Alberta arbitrator: derogatory/threatening Facebook postings about supervisors justified dismissal for cause
In Canada Post v. Canadian Union of Postal Workers,  C.L.A.D. No. 85 (March 21, 2012 Ponak) an Alberta arbitrator ruled that employee's derogatory and threatening Facebook postings about her supervisors justified dismissal for cause.
The headnote of the decision summarizes it as follows:
The grievor, a postal clerk with 31 years of service, was discharged after management became aware of her postings on her Facebook account. The postings were made over a one-month period and contained a number of derogatory, mocking statements about her supervisors and the employer. The employer argued that the postings were grossly insubordinate, had the potential to damage the reputation of the employer, and had greatly harmed the supervisors. The employer pointed out that the grievor was unapologetic, blaming her supervisors for creating an intolerable work environment that justified her postings. The union accepted that the postings were regrettable but argued that they were the result of a toxic work environment. The grievor also thought her postings were private. The union submitted that dismissal was too harsh a penalty.

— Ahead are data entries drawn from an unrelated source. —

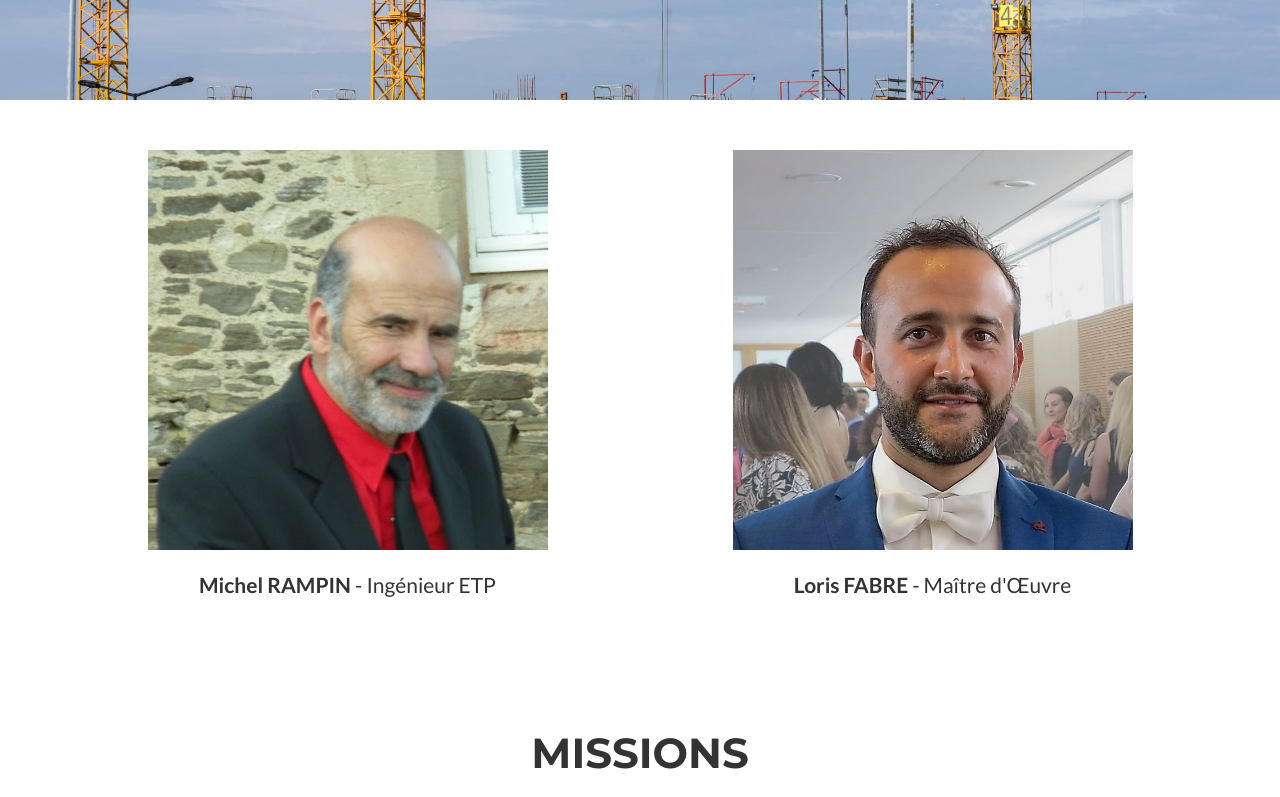
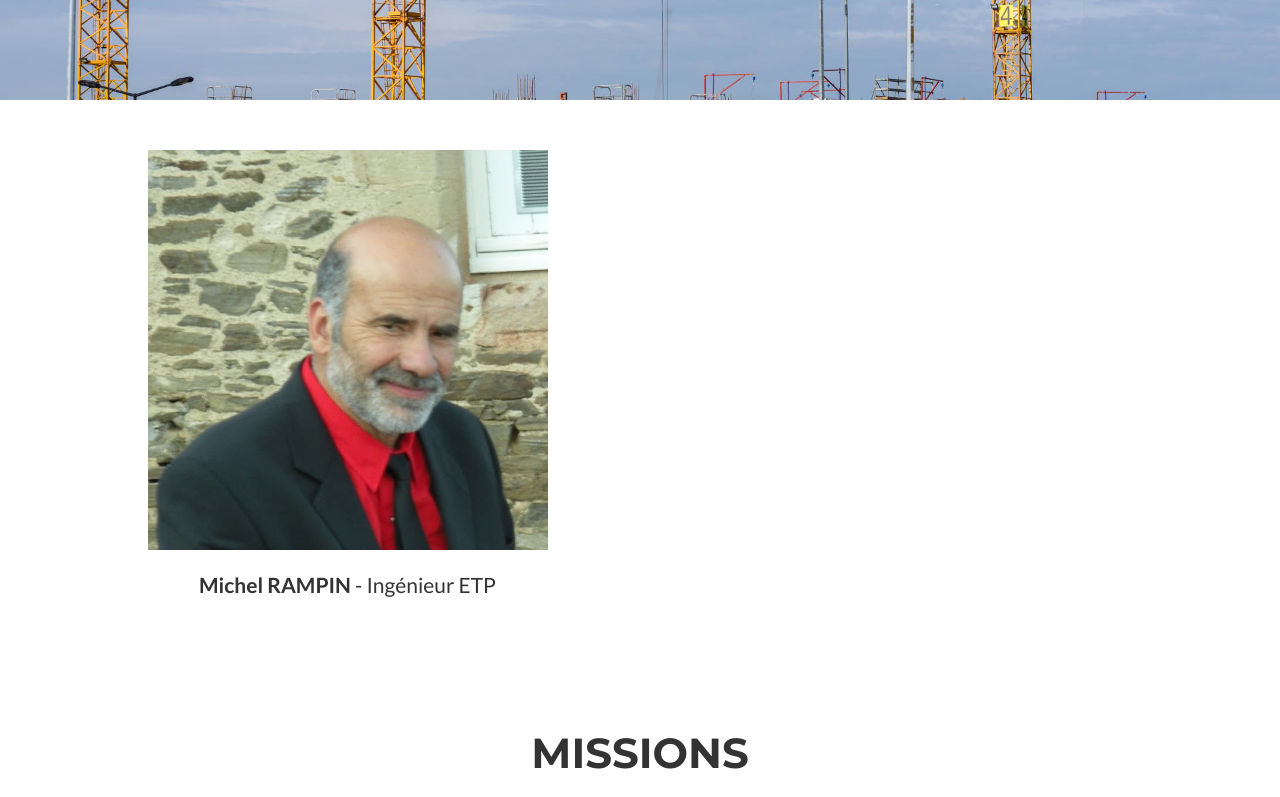
Before and after one commit to remram44/bebci-website, a website: page index.html in a window 1280 px wide. Shown: the part 429-1226 px from the top of the page. Drawn offline with Linux system fonts and the light colour scheme.

Commit message:
Remove Loris

```diff
--- a/index.html
+++ b/index.html
@@ -89,18 +89,11 @@
     <section id="apropos" class="portfolio">
         <div class="container">
             <div class="row text-center">
-                <div class="col-xs-6 portfolio-item">
+                <div class="col-xs-6 col-xs-offset-3 portfolio-item">
                     <div class="portfolio-link">
                         <img src="img/rampin.jpg" class="img-responsive" alt="">
                         <br/>
                         <span style="font-size: 150%;"><strong>Michel RAMPIN</strong> - Ingénieur ETP</span>
-                    </div>
-                </div>
-                <div class="col-xs-6 portfolio-item">
-                    <div class="portfolio-link">
-                        <img src="img/fabre.jpg" class="img-responsive" alt="">
-                        <br/>
-                        <span style="font-size: 150%;"><strong>Loris FABRE</strong> - Maître d'Œuvre</span>
                     </div>
                 </div>
             </div>
```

HELD: Grievance dismissed. The postings on Facebook were abusive, intimidating and mocking. They were disseminated to the grievor's friends, who included other employees of the employer. Discovery of the postings harmed the targeted managers. Both managers substantial time off work for emotional distress and one required medical care. While the grievor might have believed that her postings were private, that did not relieve her of the responsibility for what she wrote. The arbitrator rejected the union's contention that the grievor was a heavy drinker or suffered from mental illness as reasons for diminished responsibility. The grievor's provocation defence failed because her response on Facebook was grossly disproportionate to the events complained of. The employer had just cause to dismiss the grievor.
An article about the decision by Sara Parchello at Faskens in Toronto can be found here: "Facebook Can Be an Unfriendly Place" (September 18, 2012).